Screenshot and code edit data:
┏━━
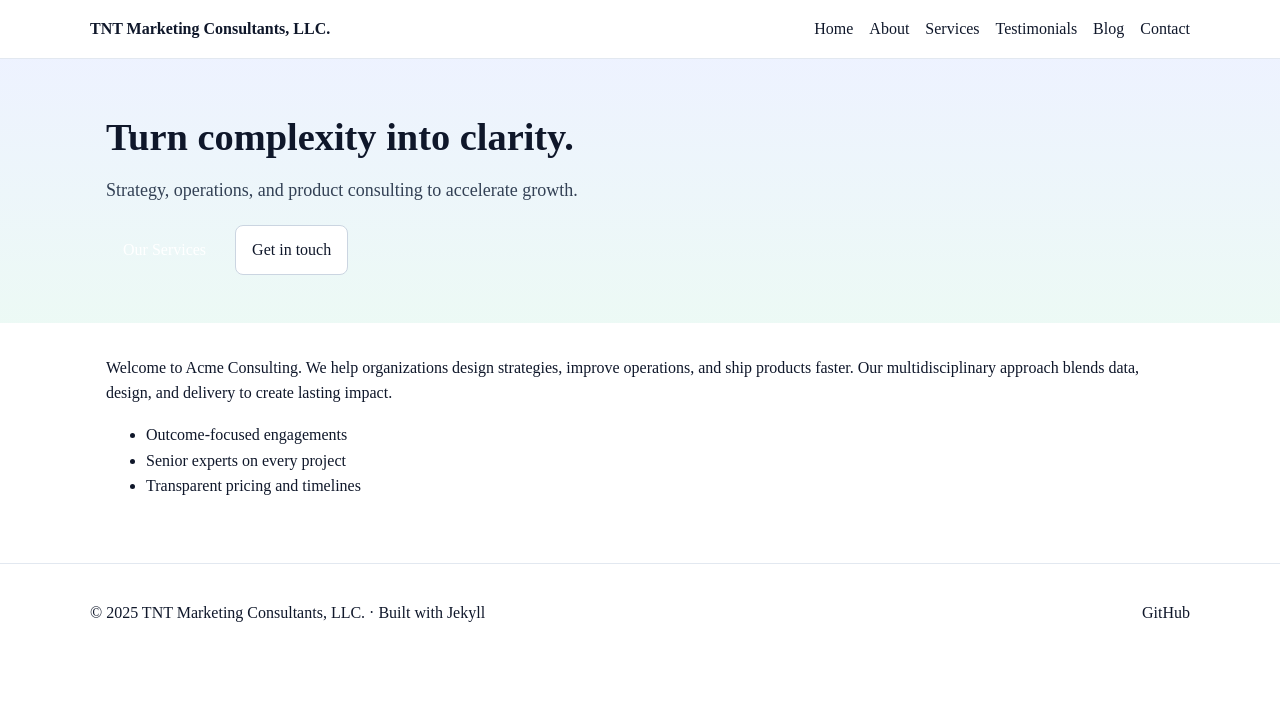
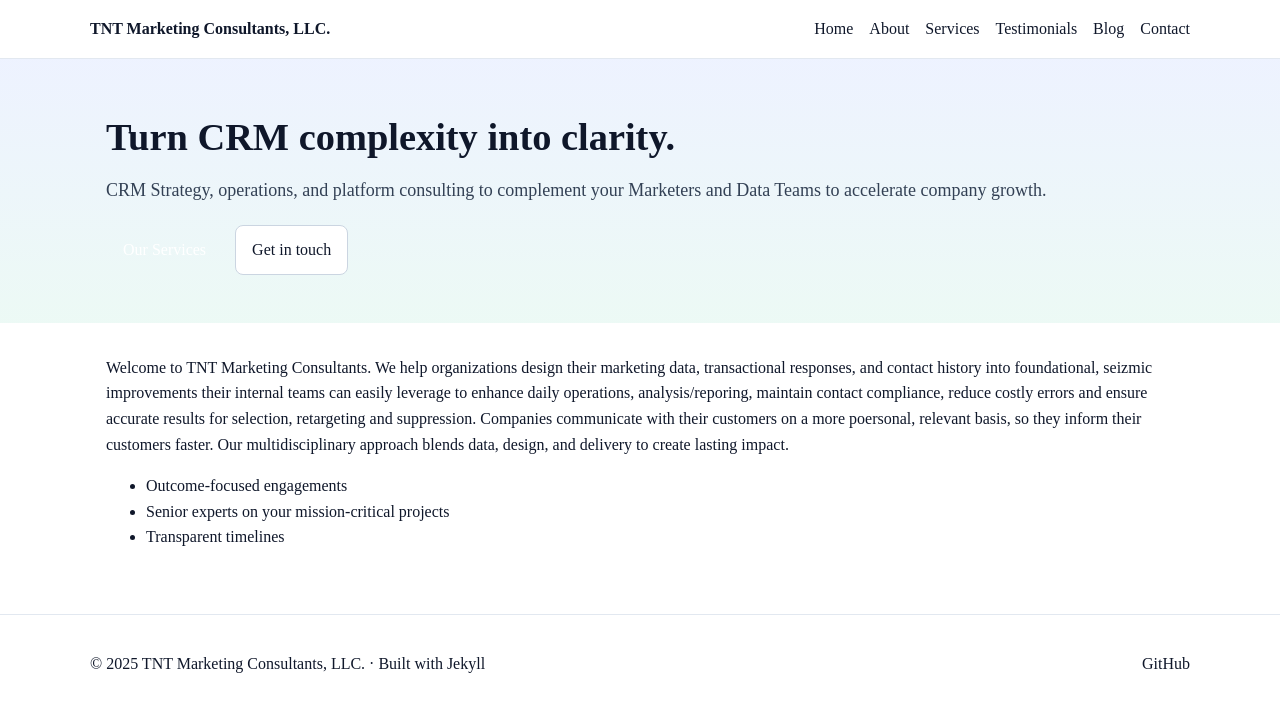
Before and after one commit to tjbryanttnt-source/consulting-site, a Jekyll site: the page built from index.md, in a window 1280 px wide. Shown: the top 712 px of the page. Built offline with Jekyll 4.4.1, drawn with Linux system fonts in a browser that asks for light colours.

Commit message:
Update index.md

```diff
--- a/index.md
+++ b/index.md
@@ -3,8 +3,8 @@
 title: Expert consulting that delivers measurable results
 permalink: /
 hero:
-  heading: "Turn complexity into clarity."
-  subheading: "Strategy, operations, and product consulting to accelerate growth."
+  heading: "Turn CRM complexity into clarity."
+  subheading: "CRM Strategy, operations, and platform consulting to complement your Marketers and Data Teams to accelerate company growth."
   primary_cta:
     label: "Our Services"
     url: "/services/"
@@ -13,8 +13,8 @@
     url: "/contact/"
 ---
 
-Welcome to Acme Consulting. We help organizations design strategies, improve operations, and ship products faster. Our multidisciplinary approach blends data, design, and delivery to create lasting impact.
+Welcome to TNT Marketing Consultants. We help organizations design their marketing data, transactional responses, and contact history into foundational, seizmic improvements their internal teams can easily leverage to enhance daily operations, analysis/reporing, maintain contact compliance, reduce costly errors and ensure accurate results for selection, retargeting and suppression.  Companies communicate with their customers on a more poersonal, relevant basis, so they inform their customers faster. Our multidisciplinary approach blends data, design, and delivery to create lasting impact.
 
 - Outcome-focused engagements
-- Senior experts on every project
-- Transparent pricing and timelines
+- Senior experts on your mission-critical projects
+- Transparent timelines
```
┗━━
Print every entry word for word; omit the pictures.

Before and after one commit to tjbryanttnt-source/consulting-site, a Jekyll site: the page built from index.md, in a window 1280 px wide. Shown: the top 712 px of the page. Built offline with Jekyll 4.4.1, drawn with Linux system fonts in a browser that asks for light colours.

Commit message:
Update index.md

```diff
--- a/index.md
+++ b/index.md
@@ -3,8 +3,8 @@
 title: Expert consulting that delivers measurable results
 permalink: /
 hero:
-  heading: "Turn complexity into clarity."
-  subheading: "Strategy, operations, and product consulting to accelerate growth."
+  heading: "Turn CRM complexity into clarity."
+  subheading: "CRM Strategy, operations, and platform consulting to complement your Marketers and Data Teams to accelerate company growth."
   primary_cta:
     label: "Our Services"
     url: "/services/"
@@ -13,8 +13,8 @@
     url: "/contact/"
 ---
 
-Welcome to Acme Consulting. We help organizations design strategies, improve operations, and ship products faster. Our multidisciplinary approach blends data, design, and delivery to create lasting impact.
+Welcome to TNT Marketing Consultants. We help organizations design their marketing data, transactional responses, and contact history into foundational, seizmic improvements their internal teams can easily leverage to enhance daily operations, analysis/reporing, maintain contact compliance, reduce costly errors and ensure accurate results for selection, retargeting and suppression.  Companies communicate with their customers on a more poersonal, relevant basis, so they inform their customers faster. Our multidisciplinary approach blends data, design, and delivery to create lasting impact.
 
 - Outcome-focused engagements
-- Senior experts on every project
-- Transparent pricing and timelines
+- Senior experts on your mission-critical projects
+- Transparent timelines
```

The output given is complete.